When moving from 8- or 16-bit microcontroller designs to the 32-bit ARM RISC architecture, one of the major items of concern will likely be the question of whether to use an operating system and, if so, what operating system to use.

Traditionally, many embedded designs are developed without the use of an underlying operating system. As applications become more complex, the project team often develops proprietary real-time operating systems (RTOS) or task schedulers.

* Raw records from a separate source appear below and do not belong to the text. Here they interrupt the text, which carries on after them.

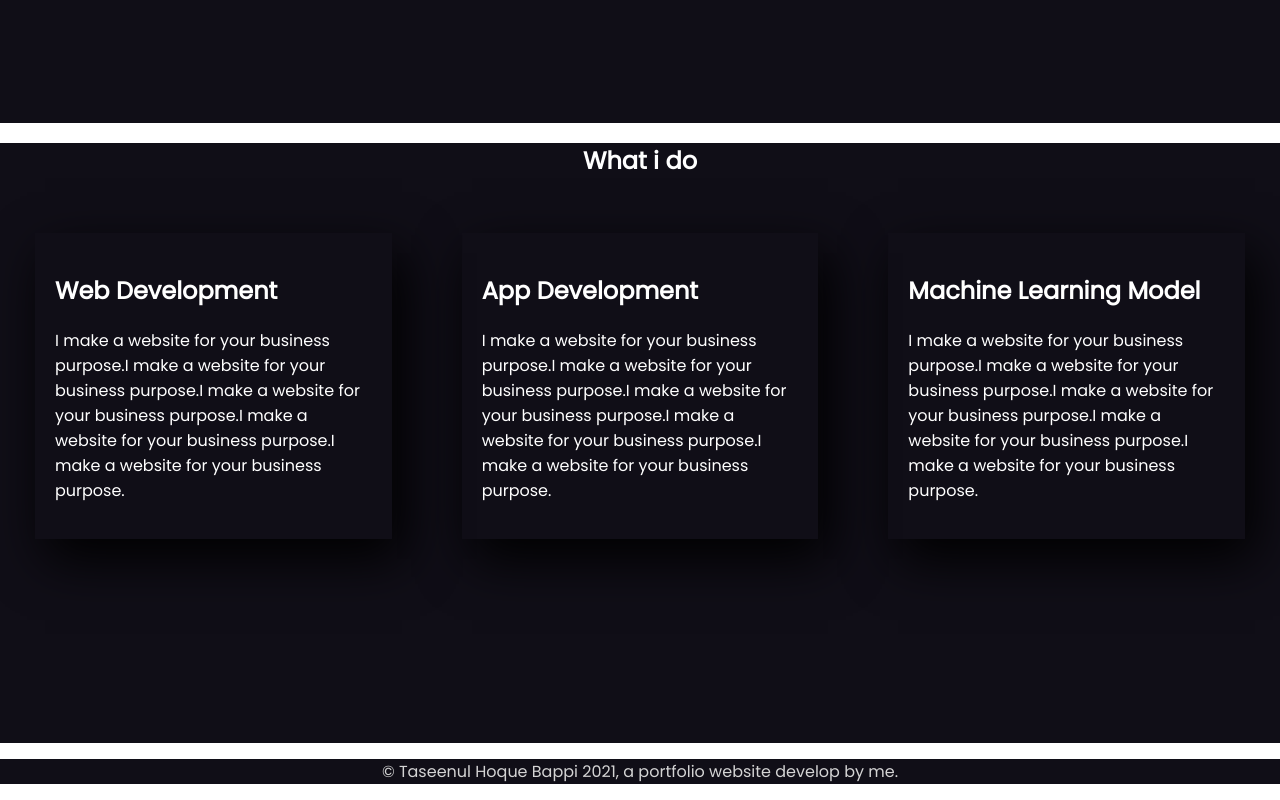
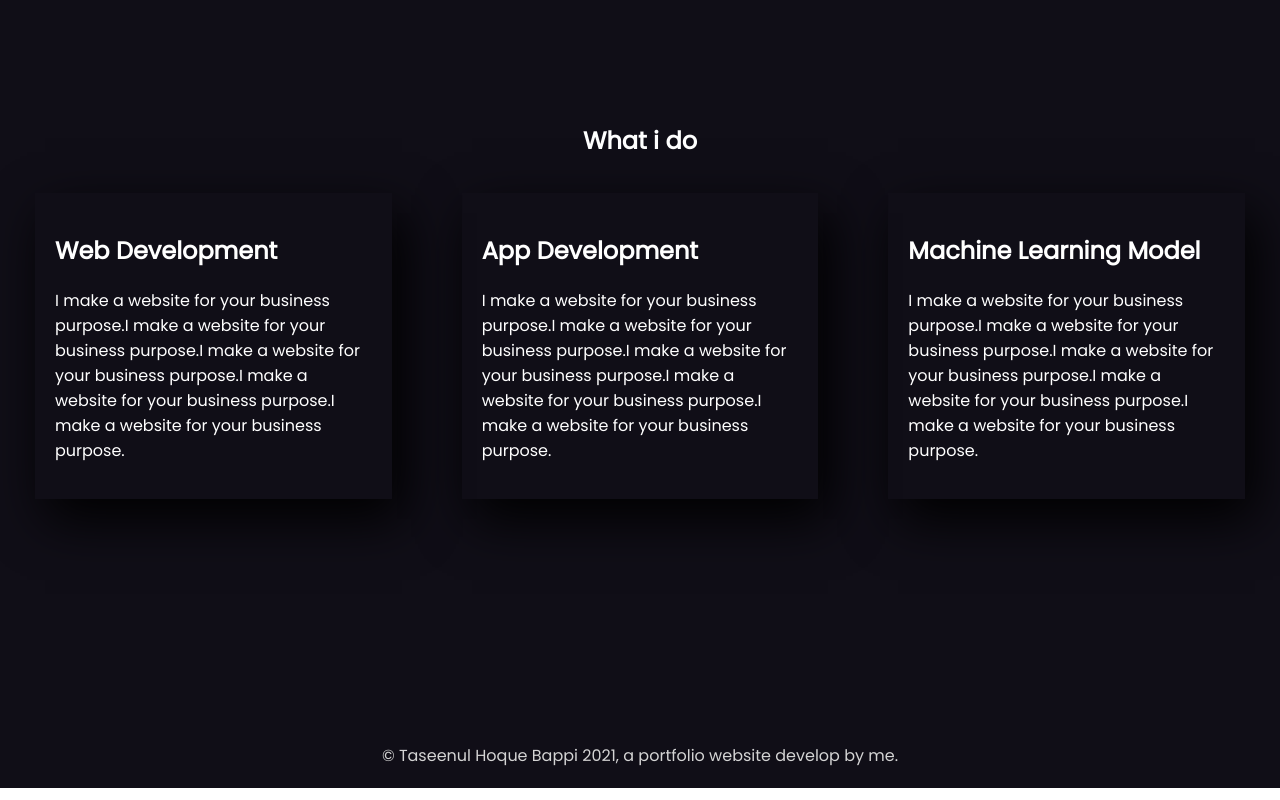
Before and after one commit to taseenbappi/taseen-portfolio, a plain HTML site: page index.html in a window 1280 px wide. Shown: the part 1083-1883 px from the top of the page. Drawn offline with Linux system fonts and the light colour scheme.

Commit message:
white space fixed

```diff
--- a/index.html
+++ b/index.html
@@ -104,7 +104,7 @@
     </section>
 
     <footer class="footer">
-        <p>© Taseenul Hoque Bappi 2021, a portfolio website develop by me.</p>
+        <p id="footer-text">© Taseenul Hoque Bappi 2021, a portfolio website develop by me.</p>
     </footer>
 
 </body>
--- a/style.css
+++ b/style.css
@@ -128,6 +128,7 @@ body{
 
 #what-do-text{
     text-align: center;
+    margin: 0;
 }
 
 .what-do-banner{
@@ -135,6 +136,7 @@ body{
     background-color: rgb(16, 14, 23);
     height: 600px;
     color: white;
+
 }
 .what-do-details{
     padding: 20px;
@@ -147,4 +149,9 @@ body{
     color: rgb(212, 212, 212);
     text-align: center;
     height: auto;
+
 }
+#footer-text{
+    margin: 0;
+    padding: 20px 0;
+}
```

This article presents a background on the evolution of embedded operating systems and discusses how the move from 8- or 16-bit architectures to the 32-bit ARM processor-based devices affects the operating system decision.

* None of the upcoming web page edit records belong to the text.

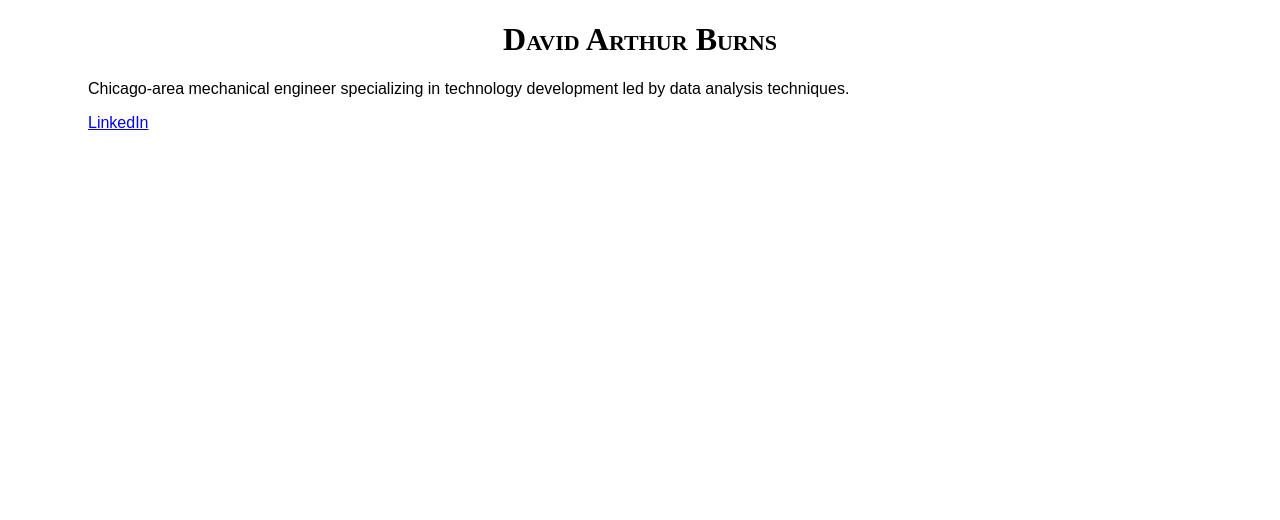
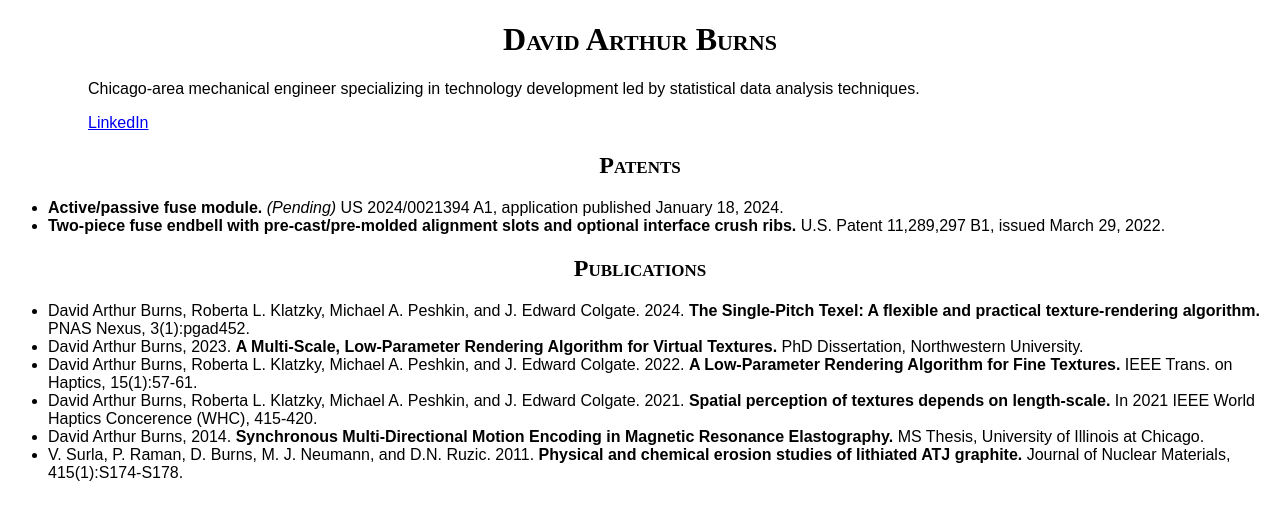
Before and after one commit to davidarthurburns/davidarthurburns.github.io, a plain HTML site: page index.html in a window 1280 px wide. Drawn offline with Linux system fonts and the light colour scheme.

Commit message:
Added patents and publications

```diff
--- a/index.html
+++ b/index.html
@@ -14,13 +14,32 @@ p {
 	margin-left: 80px;
 	font-family: sans-serif;
 }
+li {
+	font-family: sans-serif;
+}
 </style>
 </head>
 
 <body>
 	<h1 class="header">David Arthur Burns</h1>
-	<p>Chicago-area mechanical engineer specializing in technology development led by data analysis techniques.</p>
+	<p>Chicago-area mechanical engineer specializing in technology development led by statistical data analysis techniques.</p>
 	<p><a href="https://www.linkedin.com/in/davidarthurburns/">LinkedIn</a></p>
+
+	<h2 class="header">Patents</h2>
+	<ul>
+	<li><b>Active/passive fuse module.</b> <i>(Pending)</i> US 2024/0021394 A1, application published January 18, 2024. </li>
+	<li><b>Two-piece fuse endbell with pre-cast/pre-molded alignment slots and optional interface crush ribs.</b> U.S. Patent 11,289,297 B1, issued March 29, 2022.</li>
+	</ul>
+
+	<h2 class="header">Publications</h2>
+	<ul>
+	<li>David Arthur Burns, Roberta L. Klatzky, Michael A. Peshkin, and J. Edward Colgate. 2024. <b>The Single-Pitch Texel: A flexible and practical texture-rendering algorithm.</b> PNAS Nexus, 3(1):pgad452.</li>
+	<li>David Arthur Burns, 2023. <b>A Multi-Scale, Low-Parameter Rendering Algorithm for Virtual Textures.</b> PhD Dissertation, Northwestern University.</li>
+	<li>David Arthur Burns, Roberta L. Klatzky, Michael A. Peshkin, and J. Edward Colgate. 2022. <b>A Low-Parameter Rendering Algorithm for Fine Textures.</b> IEEE Trans. on Haptics, 15(1):57-61.</li>
+	<li>David Arthur Burns, Roberta L. Klatzky, Michael A. Peshkin, and J. Edward Colgate. 2021. <b>Spatial perception of textures depends on length-scale.</b> In 2021 IEEE World Haptics Concerence (WHC), 415-420.</li>
+	<li>David Arthur Burns, 2014. <b>Synchronous Multi-Directional Motion Encoding in Magnetic Resonance Elastography.</b> MS Thesis, University of Illinois at Chicago.</li>
+	<li>V. Surla, P. Raman, D. Burns, M. J. Neumann, and D.N. Ruzic. 2011. <b>Physical and chemical erosion studies of lithiated ATJ graphite.</b> Journal of Nuclear Materials, 415(1):S174-S178. </li>
+	</ul>
 </body>
 
 </html>
```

The author discusses how the development of embedded operating systems moved from being an art to a science, looks at the evolution of commercial RTOSs, discusses the factors influencing operating system choices in the 32-bit RISC market, evaluates the invasion of traditional PC operating systems into embedded designs, and offers a short comparison of embedded operating systems popular in ARM processor-based designs.

Reprinted in its entirety from ARM IQ Vol. 4, No. 2, 2005